Don’t Fret: Freshman Advice is Here!

October 11, 2019

  • Freshman year is hard, but you can get through it.
  • Explore... experience... do things (and don't skip!).
  • Freshman year just isn’t that fresh.

By Chrystel Lopez '22

I tried to avoid going into my freshman year at MSU with a guide on how to survive the madness. (That's me on the right, in the RCAH Art Studio, along with Olivia Erlewein '21 and Mollie Ropp '21.) The only way to really know is to experience it yourself. Nevertheless, I couldn’t help myself—I satisfied my craving for college with the occasional advice video or article. It was pretty useless. Since then, I’ve mainly learned from living it. That being hypocritically said, here are some things I wish I knew before freshman year.

1. Take advantage of events and opportunities near you. 

The amount of free, fun events offered on campus is overwhelming. There’s at least one on any given day. For me, I probably only attended five my freshman year.

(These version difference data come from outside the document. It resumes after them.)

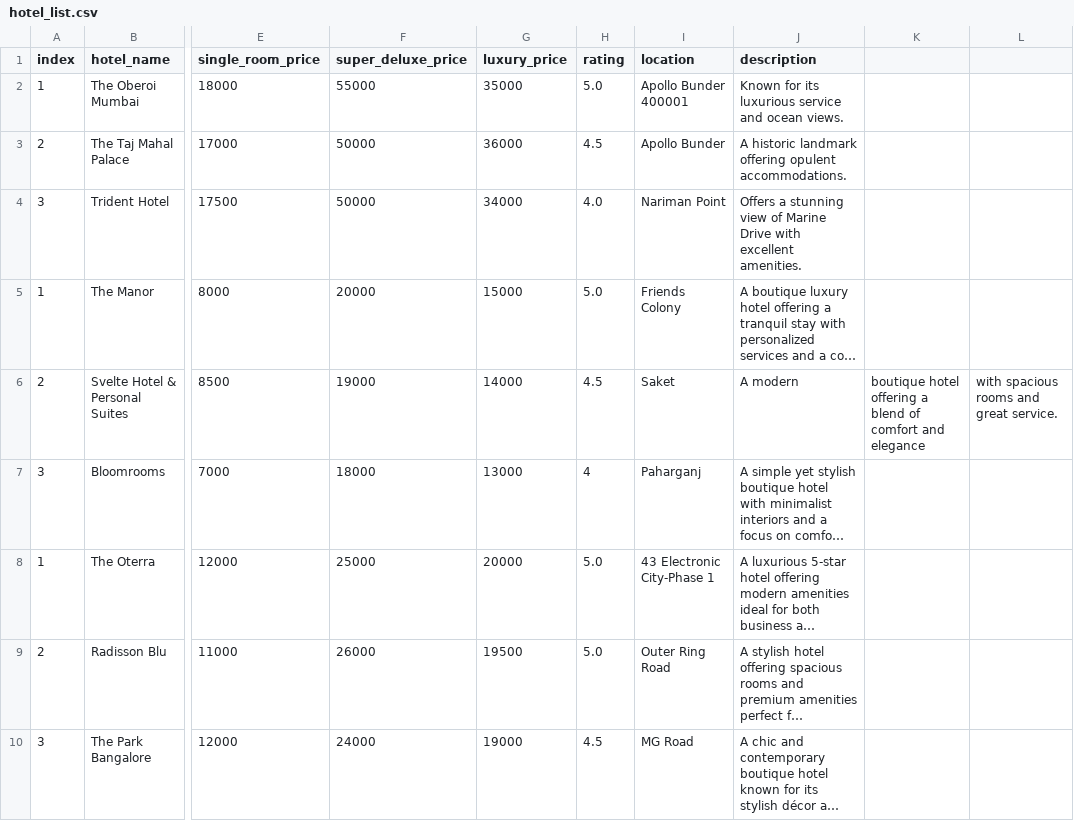
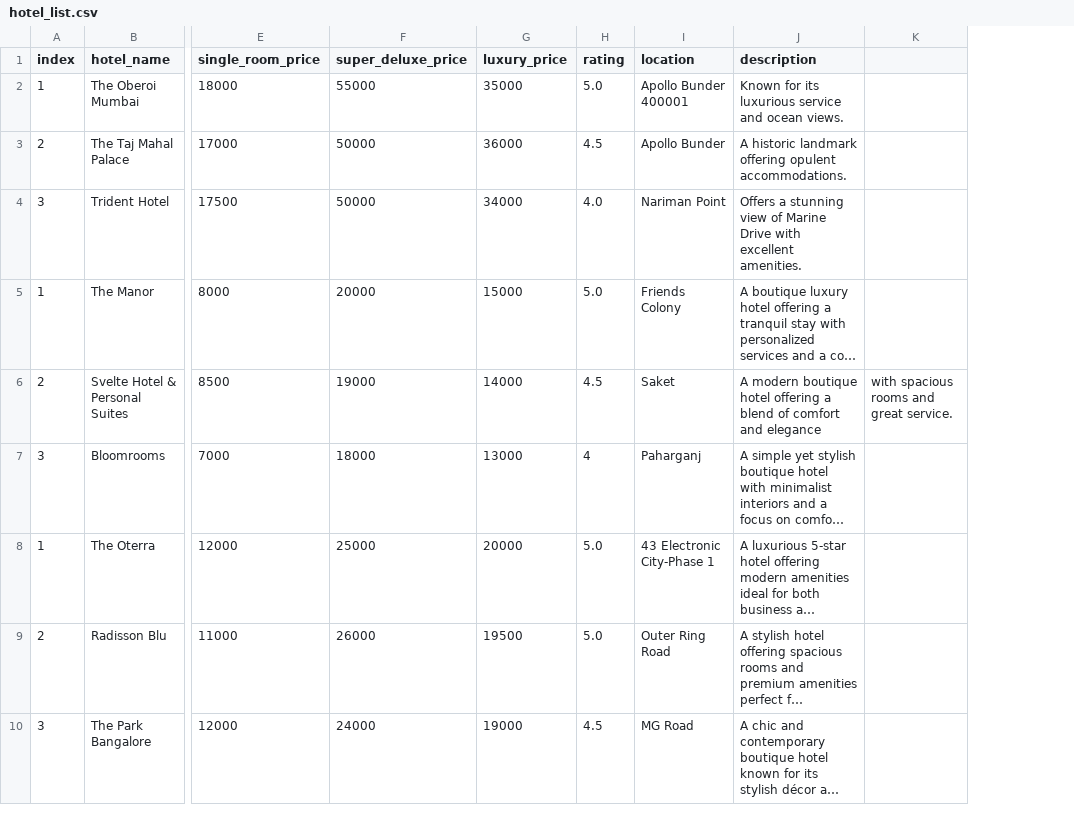
Before and after one commit to macwandarell/C-nergetic, a CSV file: User Main Page/hotel_list.csv, drawn as a sheet; only a part is shown, gaps mark what is left out; long unchanged cells end in …; the diff names each change by its address in the sheet, - before the commit and + after, or states it on an @@ line.

```diff
--- a/User Main Page/hotel_list.csv
+++ b/User Main Page/hotel_list.csv
-column K, row 6: boutique hotel offering a blend of comfort and elegance
-J6 (description): A modern
+J6 (description): A modern boutique hotel offering a blend of comfort and elegance
```
Also changed, not shown: 4 other files.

And each time my friends and I made the effort to stand in a line of 200 kids to tie-dye a shirt or trudge through the snow to build our own bear at the Union, it was worth it. I’m especially upset with the amount of RCAH-hosted events that I missed out on—poetry readings, screenprinting, book-making—all in the basement of my very own dorm. So many memories I missed out on. Needless to say, I’ve learned my lesson. 

2. Explore. 

This campus is HUGE. Ridiculously so. “Find the things you really want to be involved with and run with them. Explore MSU and find your passion,” Megan Lambrecht '22 said.

It took me a good semester to really understand the campus. If I took the first few weeks to allow myself to explore and get lost within the trees, I would have had a better chance of making it to my 8 a.m. on time. 

(Juliet Kosmyna-Blake '22 and Lauren House '22 enjoy the library. Photo by Chrystel Lopez)

3. Experiences are invaluable. 

I got involved in several different activities in RCAH and campus, such as RCAH Ambassadors, RCAHive, and IMPACT radio. Being able to learn from doing was better than any class I’ve taken so far. Along with this, the friends I’ve made here have taught me more than a professor.

“It is almost impossible to make connections without stepping away from your comfort zone,” Lauren House '22 said. "Allow yourself to dive into new experiences."

4. Don’t skip. 

Don’t make a habit of skipping class. This isn’t high school, bud. Mom isn’t going to stop you. But profs will sneak some points off of your GPA as compensation. Think about it. Someone is paying for this course (probably you). The LEAST you could do is show up for it. And you can always nap afterwards—I promise. 

5. Force yourself to step outside of your dorm room.

There were too many times in which I isolated myself within my dorm or residence hall. It can be very easy to do so, especially in a place like RCAH where half of your classes are down the hall, all of your meals are downstairs, and most of your friends are your neighbors. Make a trip with your pals to Brody for some food you aren’t sick of yet.

“Going to different dining halls can be a fun way to ‘go out to eat’ without spending all of your cash on Blaze or Sushiya,” Elizabeth Tanner '22 said. "Or study in the Library instead of your bed. Spend your Wednesday at the Union for free bowling."

6. You can’t plan your life. 

It’s easy to step into the school year with a master plan of all you need to accomplish in order to get that dream job, but keep in mind that dreams can change. College isn’t just about getting that degree. It’s about learning more about the world around you, and more about yourself. You will go through so much unexpected change.

“You should always strive to do your best and take pride in knowing that you did everything you could. Sometimes not getting that job offer or internship leads you to opportunities that you enjoy even more,” Juliet Kosmyna-Blake '22 said.

Plans can help you keep things in order and ease worries, but don’t be afraid to let it steer off course. That’s what college is all about!


The Residential College in the Arts and Humanities at Michigan State University is where students live their passions while changing the world. In RCAH, students prepare for meaningful careers by examining critical issues through the lens of culture, the visual and performing arts, community engagement, literature, philosophy, history, writing, and social justice. RCAH is situated in historic Snyder-Phillips Hall, where students learn and live together in a small-college setting, with all the advantages of a major university. For more information, visit, email, or call 517-355-0210.